“No, you can’t mix bleach with other cleaning products! It creates toxic fumes and they will kill you!” The woman pointed at the bucket as she spoke very nervously.
I could faintly smell something in the air was wrong, but the store was huge and well ventilated, the toxic fume was not strong enough to cause anyone harm. The more dangerous and sad thing about this was that no one ever stepped up to tell the old man about the situation in Korean, and as much as I wanted to help, I couldn’t because I didn’t know any Korean. The woman ran out of the store to bring a shopping mall security guard to handle the situation, and to her frustration, the guard didn’t know what to say to the old man because they couldn’t communicate. I saw two streams of tears running down the woman’s pomegranate face and before she left the store, she said, “You guys are assholes! Assholes! Criminals!”

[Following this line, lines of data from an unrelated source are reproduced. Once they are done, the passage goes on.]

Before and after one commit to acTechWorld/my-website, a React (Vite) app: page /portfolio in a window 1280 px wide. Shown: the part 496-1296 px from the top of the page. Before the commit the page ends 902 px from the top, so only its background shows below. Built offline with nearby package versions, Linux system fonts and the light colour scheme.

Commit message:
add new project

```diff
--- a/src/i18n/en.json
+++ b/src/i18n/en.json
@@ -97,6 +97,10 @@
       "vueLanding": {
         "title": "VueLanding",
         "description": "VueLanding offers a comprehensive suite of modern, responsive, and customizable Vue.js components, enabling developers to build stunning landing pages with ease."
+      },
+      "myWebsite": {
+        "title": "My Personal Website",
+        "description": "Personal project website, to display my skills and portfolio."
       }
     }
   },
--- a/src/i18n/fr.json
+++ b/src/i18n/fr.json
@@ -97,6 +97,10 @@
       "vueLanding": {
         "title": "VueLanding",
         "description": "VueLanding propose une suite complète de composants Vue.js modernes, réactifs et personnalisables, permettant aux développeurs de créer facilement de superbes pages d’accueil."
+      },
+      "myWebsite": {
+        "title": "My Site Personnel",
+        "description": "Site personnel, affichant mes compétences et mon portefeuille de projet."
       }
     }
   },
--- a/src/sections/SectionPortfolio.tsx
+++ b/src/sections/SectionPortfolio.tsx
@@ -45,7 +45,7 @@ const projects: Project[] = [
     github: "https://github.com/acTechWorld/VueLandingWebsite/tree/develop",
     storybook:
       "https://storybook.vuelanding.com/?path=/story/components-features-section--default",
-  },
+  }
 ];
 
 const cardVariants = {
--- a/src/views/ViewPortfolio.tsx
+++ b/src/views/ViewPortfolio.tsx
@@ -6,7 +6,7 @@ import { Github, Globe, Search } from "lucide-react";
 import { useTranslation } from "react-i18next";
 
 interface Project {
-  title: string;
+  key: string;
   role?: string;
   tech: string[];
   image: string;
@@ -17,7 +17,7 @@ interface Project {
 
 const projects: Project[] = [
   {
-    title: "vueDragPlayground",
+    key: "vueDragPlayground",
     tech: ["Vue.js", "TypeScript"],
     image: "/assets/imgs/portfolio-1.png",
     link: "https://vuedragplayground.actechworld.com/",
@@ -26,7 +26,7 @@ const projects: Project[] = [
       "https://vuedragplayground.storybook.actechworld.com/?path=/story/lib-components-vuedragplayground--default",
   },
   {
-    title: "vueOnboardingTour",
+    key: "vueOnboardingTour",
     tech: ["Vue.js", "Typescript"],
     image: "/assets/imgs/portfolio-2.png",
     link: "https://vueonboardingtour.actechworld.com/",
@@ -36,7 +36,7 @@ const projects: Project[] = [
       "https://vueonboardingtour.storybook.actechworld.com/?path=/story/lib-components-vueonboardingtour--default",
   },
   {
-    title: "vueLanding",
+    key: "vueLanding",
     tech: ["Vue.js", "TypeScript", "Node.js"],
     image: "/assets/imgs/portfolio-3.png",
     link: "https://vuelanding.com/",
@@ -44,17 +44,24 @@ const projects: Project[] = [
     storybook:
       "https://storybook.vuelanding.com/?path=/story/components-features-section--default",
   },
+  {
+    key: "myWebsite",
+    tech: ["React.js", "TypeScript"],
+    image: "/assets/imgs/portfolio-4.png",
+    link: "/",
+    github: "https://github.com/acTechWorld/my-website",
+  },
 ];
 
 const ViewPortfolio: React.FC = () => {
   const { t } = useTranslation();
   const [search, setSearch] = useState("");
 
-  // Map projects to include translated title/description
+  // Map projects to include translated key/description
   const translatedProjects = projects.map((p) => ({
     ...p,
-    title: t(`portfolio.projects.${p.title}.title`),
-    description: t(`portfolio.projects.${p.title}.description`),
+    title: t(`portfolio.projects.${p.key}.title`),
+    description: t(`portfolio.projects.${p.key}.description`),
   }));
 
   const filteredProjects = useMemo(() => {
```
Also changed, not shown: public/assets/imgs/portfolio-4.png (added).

Compared to Christopher Sheldrake’s Tubereuse Criminelle where he poured gasoline into a tuberose perfume and called it a crime, Tubereuse Criminelle is a much less deadlier concoction. If you can mentally subtract the gasoline notes or Vicks Vapour Rub smell from this perfume, you have a very beautiful tuberose perfume. He really didn’t have to put those unusual notes in the perfume because before he had created a perfume for Serge Lutens called A La Nuit, a relatively simple perfume that was all about jasmine and it worked. I guess as an artist you have to constantly push people’s buttons and challenge yourself; if you have been painting flowers for years it’s fun to paint a gas station explosion scene where a woman wearing shades and a white Chinese gown walks slowly towards the camera.